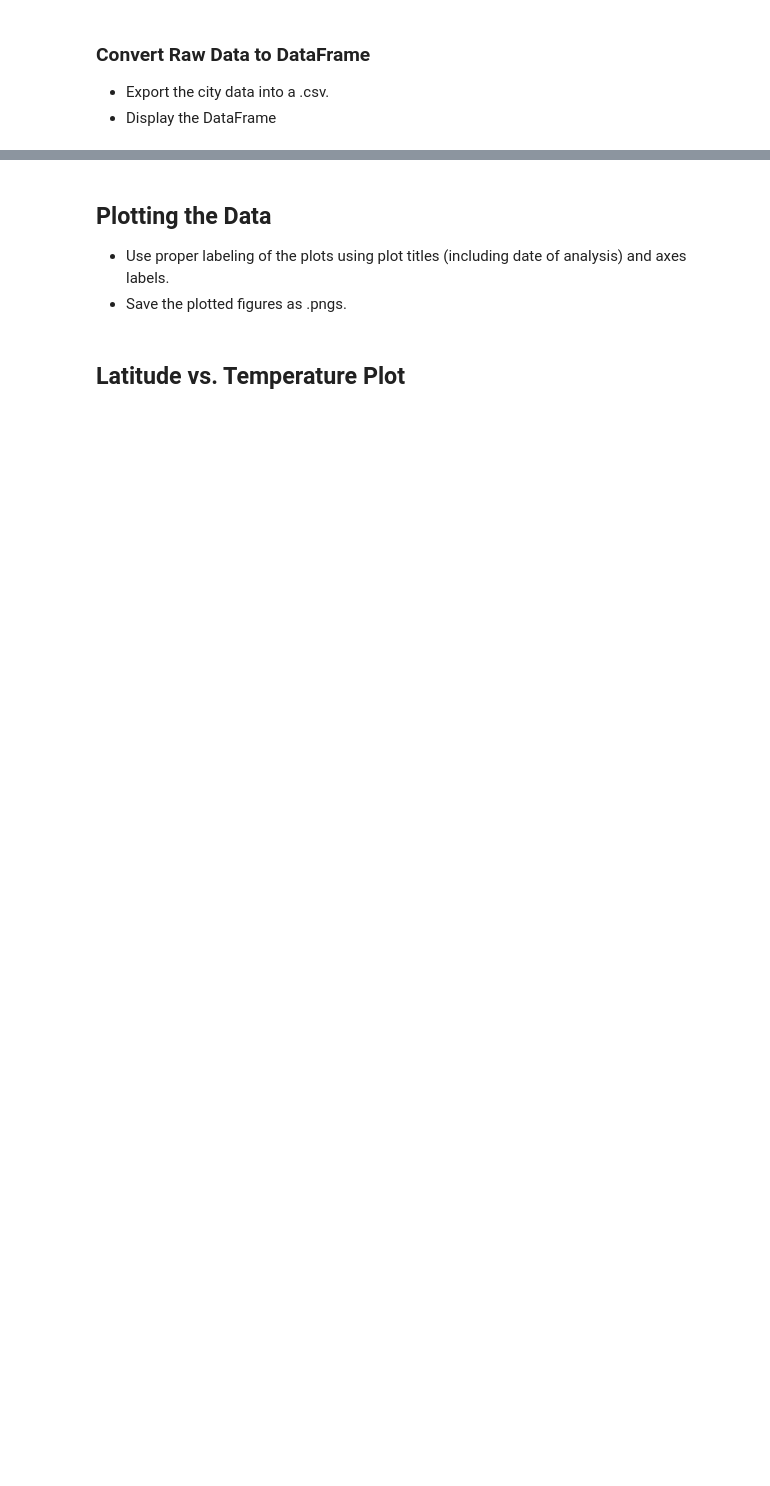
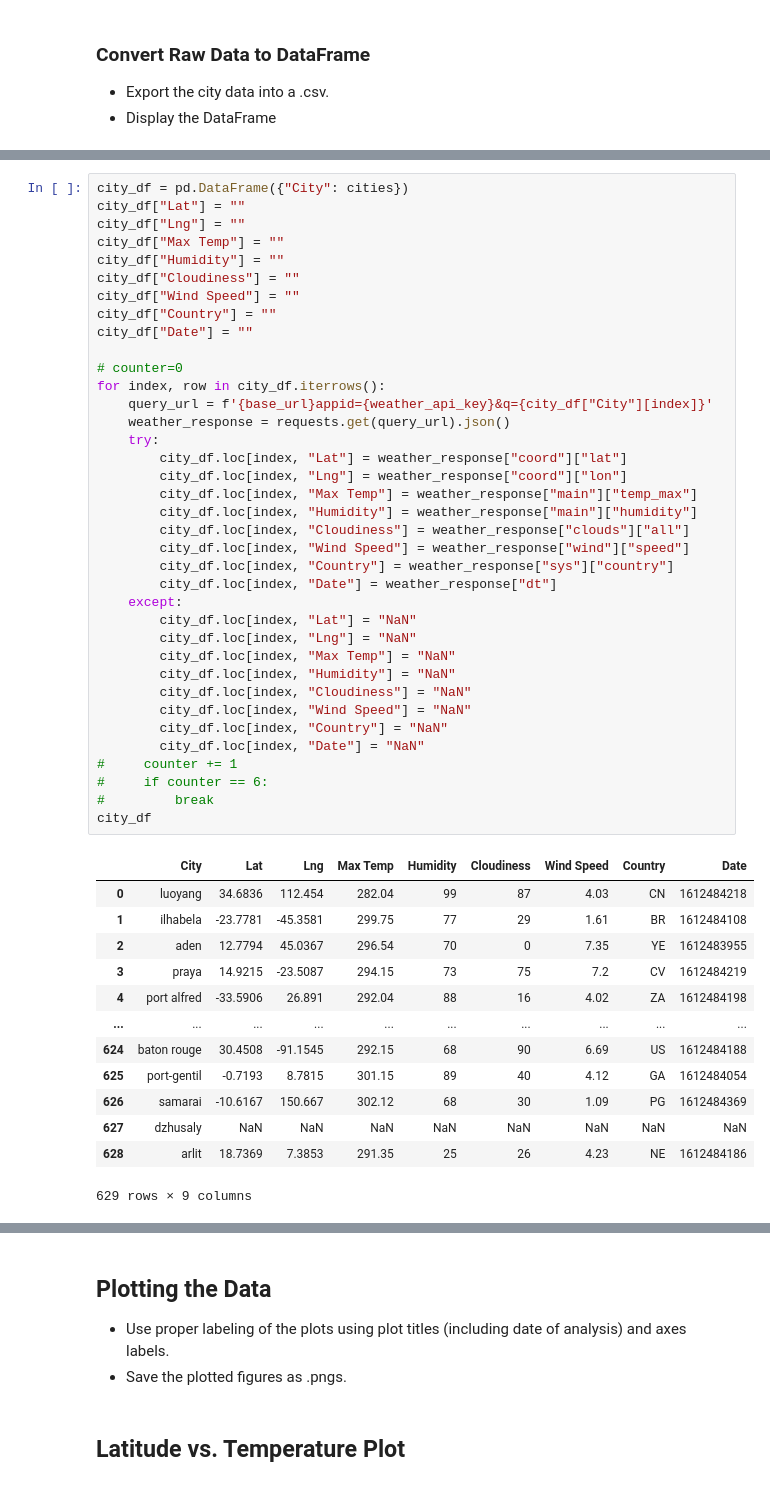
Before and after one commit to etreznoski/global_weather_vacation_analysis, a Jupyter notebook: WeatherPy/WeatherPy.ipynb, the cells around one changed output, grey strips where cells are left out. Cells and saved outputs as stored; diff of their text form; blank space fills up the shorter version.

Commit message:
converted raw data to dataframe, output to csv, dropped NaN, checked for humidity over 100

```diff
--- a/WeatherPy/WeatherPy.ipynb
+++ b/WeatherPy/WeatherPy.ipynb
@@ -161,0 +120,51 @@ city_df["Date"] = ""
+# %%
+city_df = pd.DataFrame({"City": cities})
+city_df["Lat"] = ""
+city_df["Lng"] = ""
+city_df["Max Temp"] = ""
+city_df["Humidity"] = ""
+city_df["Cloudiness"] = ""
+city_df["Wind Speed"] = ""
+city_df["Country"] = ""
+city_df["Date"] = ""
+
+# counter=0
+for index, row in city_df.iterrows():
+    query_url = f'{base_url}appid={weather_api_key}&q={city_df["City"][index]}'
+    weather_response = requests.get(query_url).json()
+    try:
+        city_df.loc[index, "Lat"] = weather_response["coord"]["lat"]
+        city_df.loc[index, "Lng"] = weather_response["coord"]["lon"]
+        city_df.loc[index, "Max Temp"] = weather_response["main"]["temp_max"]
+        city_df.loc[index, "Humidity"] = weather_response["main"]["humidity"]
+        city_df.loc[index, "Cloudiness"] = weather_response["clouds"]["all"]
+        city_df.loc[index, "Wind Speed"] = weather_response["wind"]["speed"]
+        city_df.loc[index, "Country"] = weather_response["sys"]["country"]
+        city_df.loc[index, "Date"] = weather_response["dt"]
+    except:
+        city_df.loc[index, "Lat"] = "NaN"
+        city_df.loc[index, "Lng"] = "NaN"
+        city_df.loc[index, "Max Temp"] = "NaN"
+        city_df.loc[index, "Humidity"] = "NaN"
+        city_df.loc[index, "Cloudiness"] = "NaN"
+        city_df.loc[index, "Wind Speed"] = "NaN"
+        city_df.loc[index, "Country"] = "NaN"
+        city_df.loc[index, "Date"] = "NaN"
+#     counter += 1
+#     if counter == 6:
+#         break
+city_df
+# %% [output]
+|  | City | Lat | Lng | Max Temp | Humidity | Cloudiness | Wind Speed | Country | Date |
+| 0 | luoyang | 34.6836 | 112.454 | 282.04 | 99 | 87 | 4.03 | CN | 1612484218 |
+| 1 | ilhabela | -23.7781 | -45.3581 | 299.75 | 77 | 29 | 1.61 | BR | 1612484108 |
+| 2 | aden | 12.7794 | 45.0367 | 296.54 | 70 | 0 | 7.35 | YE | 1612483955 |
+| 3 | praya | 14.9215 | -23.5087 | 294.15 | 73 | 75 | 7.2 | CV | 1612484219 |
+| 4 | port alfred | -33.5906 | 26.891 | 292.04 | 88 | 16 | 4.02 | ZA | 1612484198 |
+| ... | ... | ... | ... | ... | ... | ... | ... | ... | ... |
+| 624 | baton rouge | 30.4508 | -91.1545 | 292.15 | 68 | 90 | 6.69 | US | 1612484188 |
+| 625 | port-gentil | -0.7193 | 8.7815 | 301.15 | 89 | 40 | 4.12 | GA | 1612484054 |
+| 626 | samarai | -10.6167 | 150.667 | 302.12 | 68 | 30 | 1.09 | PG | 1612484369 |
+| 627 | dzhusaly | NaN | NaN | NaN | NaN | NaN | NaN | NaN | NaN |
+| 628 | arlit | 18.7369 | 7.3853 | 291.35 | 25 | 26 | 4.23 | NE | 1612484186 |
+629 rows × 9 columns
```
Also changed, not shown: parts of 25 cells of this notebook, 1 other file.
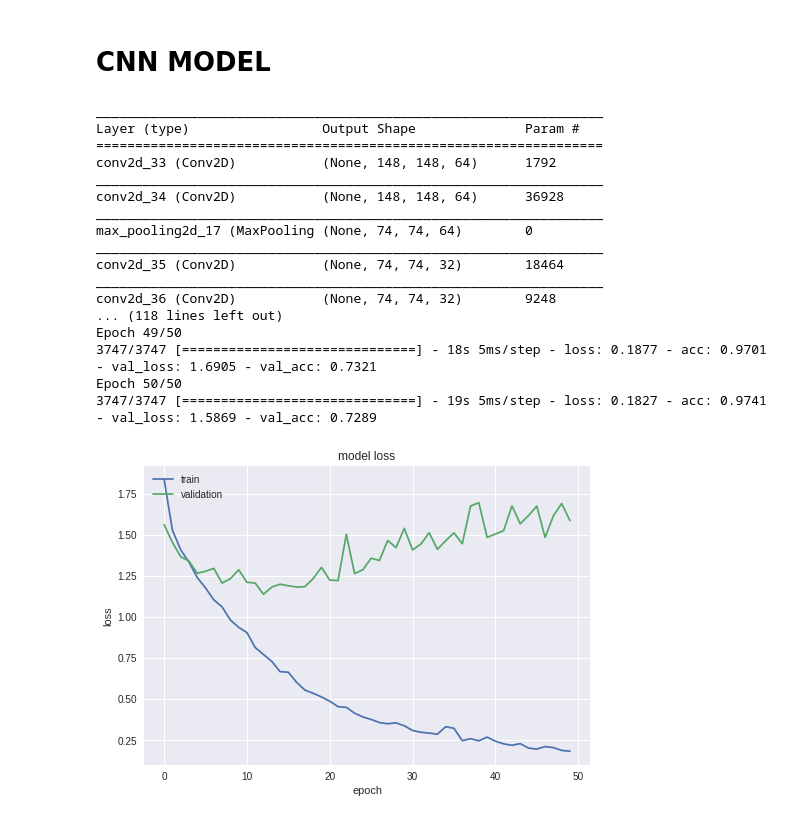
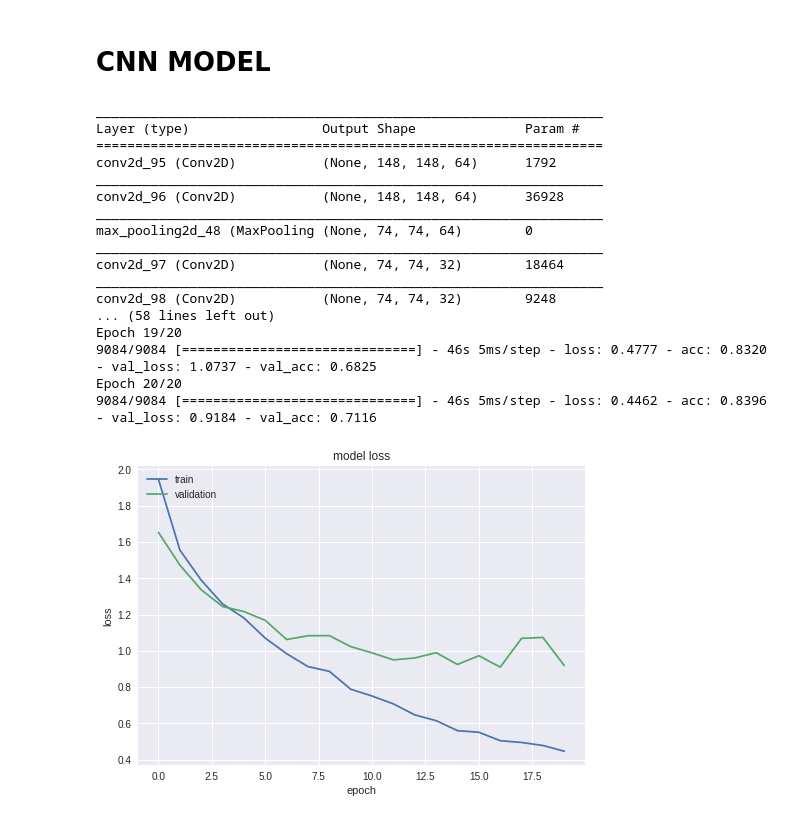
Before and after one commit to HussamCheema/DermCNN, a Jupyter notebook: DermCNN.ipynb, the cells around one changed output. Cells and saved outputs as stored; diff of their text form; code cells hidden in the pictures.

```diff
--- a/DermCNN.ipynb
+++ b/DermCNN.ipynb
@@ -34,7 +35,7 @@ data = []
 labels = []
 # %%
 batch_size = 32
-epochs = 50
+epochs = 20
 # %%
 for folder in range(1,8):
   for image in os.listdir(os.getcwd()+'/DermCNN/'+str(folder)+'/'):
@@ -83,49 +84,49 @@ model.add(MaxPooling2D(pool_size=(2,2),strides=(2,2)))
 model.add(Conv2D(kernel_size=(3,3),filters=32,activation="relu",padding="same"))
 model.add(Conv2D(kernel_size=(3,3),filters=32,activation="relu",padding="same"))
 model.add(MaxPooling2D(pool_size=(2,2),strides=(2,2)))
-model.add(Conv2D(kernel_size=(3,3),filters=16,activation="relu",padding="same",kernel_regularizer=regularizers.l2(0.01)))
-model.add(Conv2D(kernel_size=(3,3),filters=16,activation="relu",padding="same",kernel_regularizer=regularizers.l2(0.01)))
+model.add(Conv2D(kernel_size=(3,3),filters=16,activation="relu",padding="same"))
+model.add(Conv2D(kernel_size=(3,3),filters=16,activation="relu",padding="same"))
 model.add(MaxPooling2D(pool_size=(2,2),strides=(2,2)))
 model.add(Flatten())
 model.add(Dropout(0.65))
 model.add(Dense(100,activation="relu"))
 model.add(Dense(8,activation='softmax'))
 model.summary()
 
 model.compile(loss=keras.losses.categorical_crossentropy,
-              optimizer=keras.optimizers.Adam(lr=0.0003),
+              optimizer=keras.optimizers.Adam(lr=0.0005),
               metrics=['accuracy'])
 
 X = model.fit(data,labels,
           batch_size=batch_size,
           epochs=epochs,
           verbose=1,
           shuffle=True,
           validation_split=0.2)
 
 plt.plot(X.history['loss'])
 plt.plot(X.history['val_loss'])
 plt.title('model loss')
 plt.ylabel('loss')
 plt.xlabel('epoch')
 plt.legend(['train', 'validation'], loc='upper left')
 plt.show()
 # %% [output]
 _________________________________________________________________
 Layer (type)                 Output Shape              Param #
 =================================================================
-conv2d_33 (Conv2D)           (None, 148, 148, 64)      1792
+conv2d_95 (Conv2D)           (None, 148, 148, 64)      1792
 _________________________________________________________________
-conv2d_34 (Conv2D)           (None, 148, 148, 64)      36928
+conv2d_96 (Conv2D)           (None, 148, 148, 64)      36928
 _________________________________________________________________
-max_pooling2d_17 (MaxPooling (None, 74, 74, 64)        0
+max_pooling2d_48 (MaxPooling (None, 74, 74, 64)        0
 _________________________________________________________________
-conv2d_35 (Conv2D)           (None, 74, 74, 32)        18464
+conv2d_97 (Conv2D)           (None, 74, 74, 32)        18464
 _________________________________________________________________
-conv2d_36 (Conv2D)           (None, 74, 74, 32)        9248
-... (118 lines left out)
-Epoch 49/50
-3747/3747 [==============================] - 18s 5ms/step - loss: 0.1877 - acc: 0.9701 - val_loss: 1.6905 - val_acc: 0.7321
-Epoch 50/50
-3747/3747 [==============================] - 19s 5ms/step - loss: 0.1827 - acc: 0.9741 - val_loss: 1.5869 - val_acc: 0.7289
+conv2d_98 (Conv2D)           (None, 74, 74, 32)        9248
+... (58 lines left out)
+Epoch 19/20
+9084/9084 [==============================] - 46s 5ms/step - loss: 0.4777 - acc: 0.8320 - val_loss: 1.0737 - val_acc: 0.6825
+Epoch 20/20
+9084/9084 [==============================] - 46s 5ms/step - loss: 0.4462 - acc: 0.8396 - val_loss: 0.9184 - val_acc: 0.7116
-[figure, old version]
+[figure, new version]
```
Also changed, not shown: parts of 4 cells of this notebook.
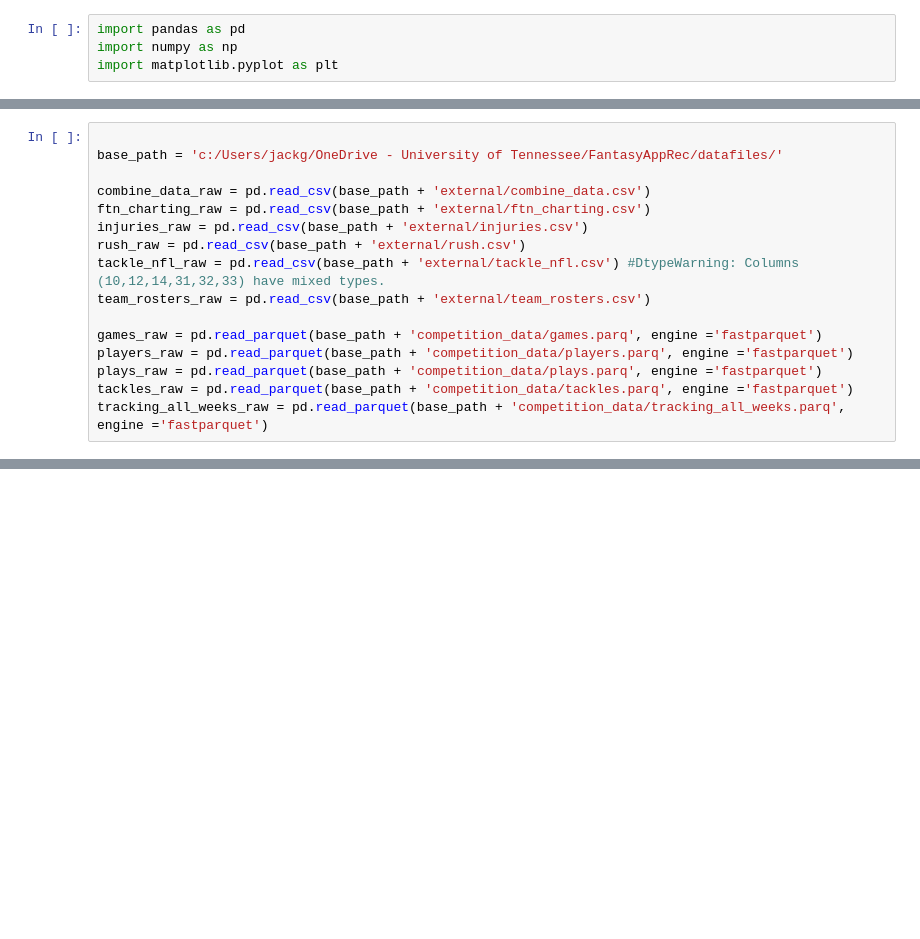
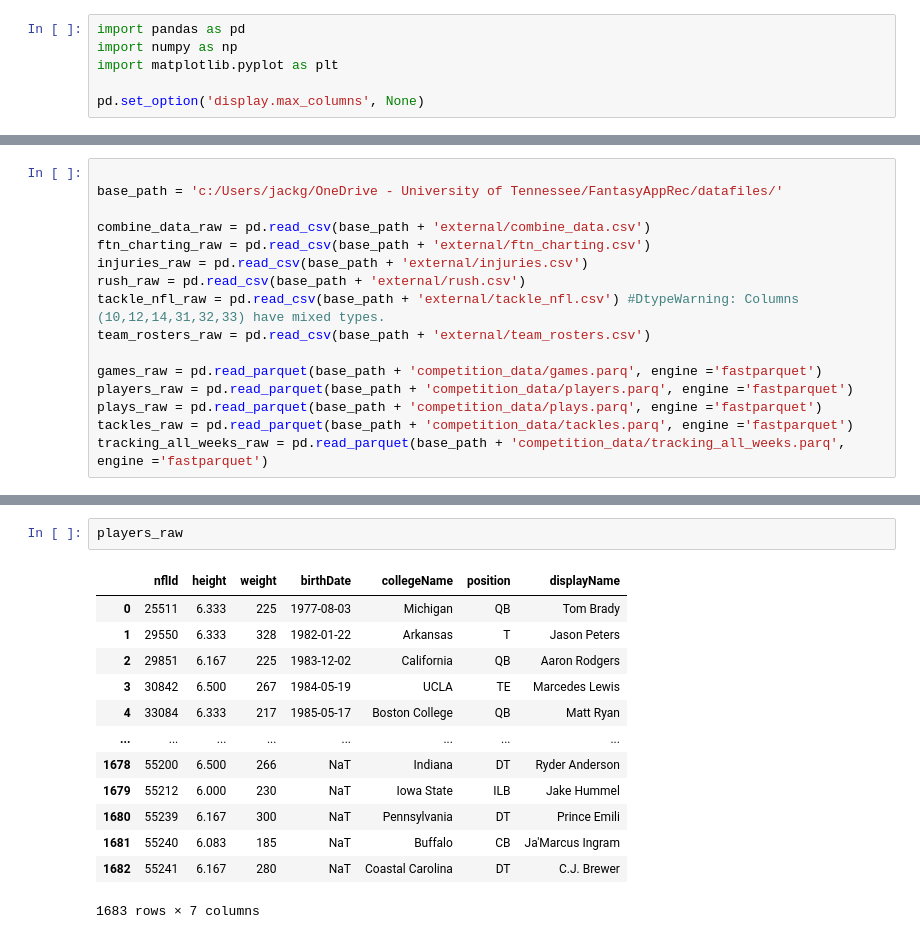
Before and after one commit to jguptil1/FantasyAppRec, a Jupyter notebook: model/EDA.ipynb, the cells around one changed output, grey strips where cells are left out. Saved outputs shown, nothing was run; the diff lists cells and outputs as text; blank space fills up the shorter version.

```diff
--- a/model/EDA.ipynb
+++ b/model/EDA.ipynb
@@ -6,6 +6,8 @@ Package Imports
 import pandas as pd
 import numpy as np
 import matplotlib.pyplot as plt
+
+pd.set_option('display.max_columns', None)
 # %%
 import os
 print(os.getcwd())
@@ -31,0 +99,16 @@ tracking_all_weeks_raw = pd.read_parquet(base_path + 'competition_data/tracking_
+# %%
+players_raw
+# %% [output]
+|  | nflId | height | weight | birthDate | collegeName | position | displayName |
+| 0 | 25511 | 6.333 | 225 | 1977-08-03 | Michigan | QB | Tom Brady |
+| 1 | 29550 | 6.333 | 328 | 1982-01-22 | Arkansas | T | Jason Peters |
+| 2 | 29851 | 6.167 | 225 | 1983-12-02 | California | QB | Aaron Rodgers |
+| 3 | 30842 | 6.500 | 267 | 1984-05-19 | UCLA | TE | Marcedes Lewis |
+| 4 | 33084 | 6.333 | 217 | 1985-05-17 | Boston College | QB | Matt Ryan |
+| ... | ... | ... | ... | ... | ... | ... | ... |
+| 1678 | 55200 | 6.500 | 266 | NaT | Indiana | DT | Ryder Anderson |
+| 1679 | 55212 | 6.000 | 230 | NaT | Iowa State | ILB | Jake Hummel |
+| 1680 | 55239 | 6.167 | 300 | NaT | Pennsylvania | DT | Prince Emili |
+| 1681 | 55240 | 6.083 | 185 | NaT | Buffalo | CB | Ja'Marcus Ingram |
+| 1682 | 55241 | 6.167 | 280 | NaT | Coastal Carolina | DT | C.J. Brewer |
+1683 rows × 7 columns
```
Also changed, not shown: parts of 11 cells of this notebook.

_Task instructions_. Please return each line of the listing above that contains "None".

_Written response_.
-conv2d_33 (Conv2D)           (None, 148, 148, 64)      1792
+conv2d_95 (Conv2D)           (None, 148, 148, 64)      1792
-conv2d_34 (Conv2D)           (None, 148, 148, 64)      36928
+conv2d_96 (Conv2D)           (None, 148, 148, 64)      36928
-max_pooling2d_17 (MaxPooling (None, 74, 74, 64)        0
+max_pooling2d_48 (MaxPooling (None, 74, 74, 64)        0
-conv2d_35 (Conv2D)           (None, 74, 74, 32)        18464
+conv2d_97 (Conv2D)           (None, 74, 74, 32)        18464
-conv2d_36 (Conv2D)           (None, 74, 74, 32)        9248
+conv2d_98 (Conv2D)           (None, 74, 74, 32)        9248
+pd.set_option('display.max_columns', None)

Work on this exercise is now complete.